There was this big machine, this human system, that was pushing forward with so much momentum that it couldn’t turn, it couldn’t stop in time to avert a disaster. And that’s what we have right now.
Within that human system on board that ship, if you want to make it a microcosm of the world, you have different classes, you’ve got first class, second class, third class. In our world right now you’ve got developed nations, undeveloped nations.
You’ve got the starving millions who are going to be the ones most affected by the next iceberg that we hit, which is going to be climate change. We can see that iceberg ahead of us right now, but we can’t turn.
We can’t turn because of the momentum of the system, the political momentum, the business momentum. There too many people making money out of the system, the way the system works right now and those people frankly have their hands on the levers of power and aren’t ready to let ‘em go.
Until they do we will not be able to turn to miss that iceberg and we’re going to hit it, and when we hit it, the rich are still going to be able to get their access to food, to arable land, to water and so on. It’s going to be poor, it’s going to be the steerage that are going to be impacted. It’s the same with Titanic.
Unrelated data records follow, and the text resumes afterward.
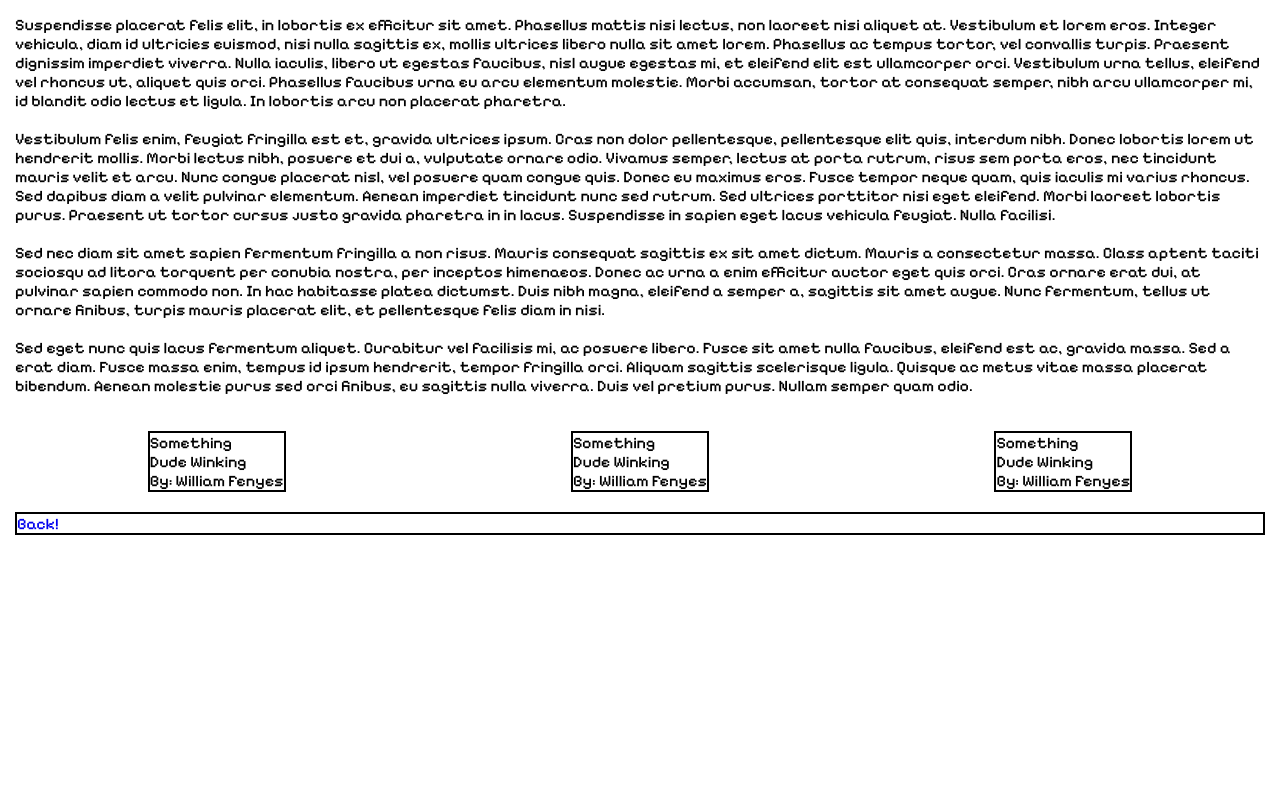
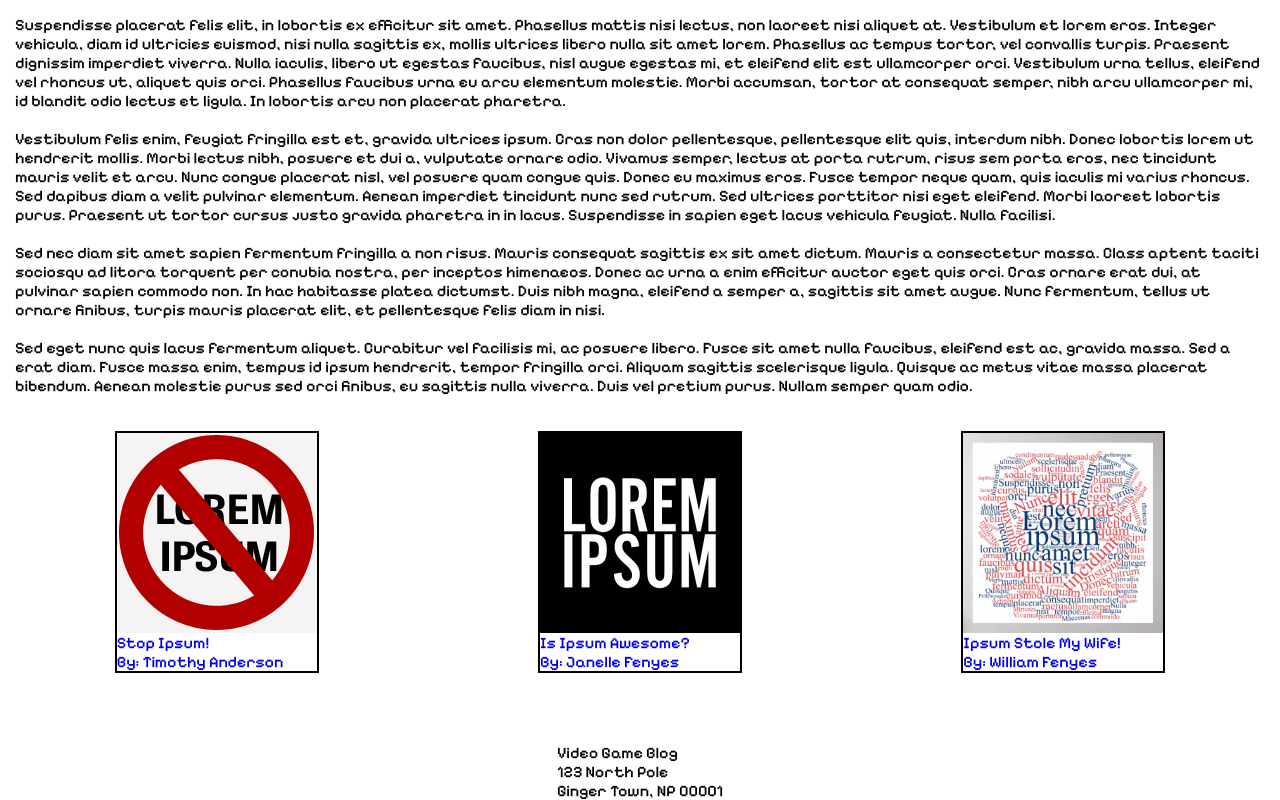
Before and after one commit to wfenyes/video-game-blog, a plain HTML site: page post.html in a window 1280 px wide. Shown: the part 531-1331 px from the top of the page. Before the commit the page ends 1066 px from the top, so only its background shows below. Drawn offline with Linux system fonts and the light colour scheme.

Commit message:
responsive blog page

```diff
--- a/card-styles.css
+++ b/card-styles.css
@@ -1,11 +1,11 @@
-.blogCard{
+.blog-card{
     display: flex;
     flex-flow: column;
     max-width: 200px;
     margin: auto;
 }
 
-.blogCard img {
+.blog-card img {
     order: -1;
 
 }
--- a/post.css
+++ b/post.css
@@ -104,4 +104,29 @@ li {
 
 .footer{
     grid-area: ft;
+    margin: 50px auto auto auto;
 }
+
+.footer p {
+    margin: 0;
+}
+
+@media (max-width: 1000px) {
+    .container{
+        margin: auto;
+        display: grid;
+        height: 1000px;
+        max-width: 1250px;
+        grid-gap: 20px;
+        grid-template-rows: auto;
+        grid-template-areas:
+        "nav"
+        "t"
+        "at"
+        "bl"
+        "pst1"
+        "pst2"
+        "pst3"
+        "ft"
+    }
+}
--- a/post.html
+++ b/post.html
@@ -10,7 +10,7 @@
                 <ul class="nav-bar">
                     <li class="nav-item"><a href="index.html">Home</a></li>
                     <li class="nav-item"><a href="about.html">About</a></li>
-                    <li class="nav-item">Posts</li>
+                    <li class="nav-item"><a href=post.html>Posts</a></li>
                     <li class="nav-item">New Pixel Art</li>
                 </ul>
             </nav>
@@ -20,7 +20,6 @@
             <div class="author-card-container">
                 <div class="author-image"></div>
                 <h3>By William Fenyes</h3>
-
             </div>
             <div class="blogText">
                 <p>Lorem ipsum dolor sit amet, consectetur adipiscing elit. Integer at dolor pharetra, rutrum sapien at, ornare nibh. Pellentesque quis porttitor sem. Proin metus ante, tincidunt in neque feugiat, varius laoreet dui. In at arcu eu magna pretium fermentum. Maecenas sodales neque vitae tincidunt sagittis. Fusce eleifend imperdiet tristique. Duis vehicula et ipsum ut tempus. Orci varius natoque penatibus et magnis dis parturient montes, nascetur ridiculus mus.
@@ -35,25 +34,31 @@
                     <br><br>
                     Sed eget nunc quis lacus fermentum aliquet. Curabitur vel facilisis mi, ac posuere libero. Fusce sit amet nulla faucibus, eleifend est ac, gravida massa. Sed a erat diam. Fusce massa enim, tempus id ipsum hendrerit, tempor fringilla orci. Aliquam sagittis scelerisque ligula. Quisque ac metus vitae massa placerat bibendum. Aenean molestie purus sed orci finibus, eu sagittis nulla viverra. Duis vel pretium purus. Nullam semper quam odio.</p>
             </div>
-            <div class="past-posts1 box blogCard">
-                <header>Something</header>
-
-                <article>Dude Winking</article>
+            <a href="about.html">
+            <div class="past-posts1 box blog-card">
+                <header>Stop Ipsum!</header>
+                <img src="assets/no-lorem.jpg"/>
+                <footer>By: Timothy Anderson</footer>
+            </div>
+            </a>
+            <a href="about.html">
+            <div class="past-posts2 box blog-card">
+                <header>Is Ipsum Awesome?</header>
+                <img src="assets/ipsum1.jpg"/>
+                <footer>By: Janelle Fenyes</footer>
+            </div>
+            </a>
+            <a href="about.html">
+            <div class="past-posts3 box blog-card">
+                <header>Ipsum Stole My Wife!</header>
+                <img src="assets/ipsum2.webp"/>
                 <footer>By: William Fenyes</footer>
             </div>
-            <div class="past-posts2 box blogCard">
-                <header>Something</header>
-
-                <article>Dude Winking</article>
-                <footer>By: William Fenyes</footer>
-            </div>
-            <div class="past-posts3 box blogCard">
-                <header>Something</header>
-
-                <article>Dude Winking</article>
-                <footer>By: William Fenyes</footer>
-            </div>
-            <div class="footer box"><a href="index.html">Back!</a></div>
-        </div>
+            </a>
+            <div class="footer">
+                <p>Video Game Blog</p>
+                <p>123 North Pole</p>
+                <p>Ginger Town, NP 00001</p>
+            </div>        </div>
     </body>
 </html>
```
Also changed, not shown: index.html (+1 -1 lines), assets/ipsum1.jpg (added), assets/ipsum2.webp (added), assets/no-lorem.jpg (added), 1 other file.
I think that’s why this story will always fascinate people. Because it’s a perfect little encapsulation of the world, and all social spectra, but until our lives are really put at risk, the moment of truth, we don’t know what we would do. And that’s my final word.
Friday, 13 April 2012
Accelerating into the Dark III: the Titanic as Metaphor for Civilization
Continuing with the theme of metaphors and analogies for the unfolding crisis of civilization, Joe Romm has a great post on the hundred year memorial of the sinking of the Titanic. This is a modern morality tale that has much to tell us about our attitudes to threats such as global warming and ecological degradation. The best part is probably the transcript of James Cameron's talk on the National Geographic Channel that makes some remarkably strong links between the Titanic and our current climate situation. [Addendum: In fact, the more I read Cameron's quote, the better and better it seems as a little piece of mereological and systems analysis, I'm writing a lot about momentum at the moment, plus operational closure, as I wrestle with The Democracy of Objects. This is getting filed away for inclusion in the current book project. One wonders what descending to the bottom of the Mariana Trench does for one's perspective?]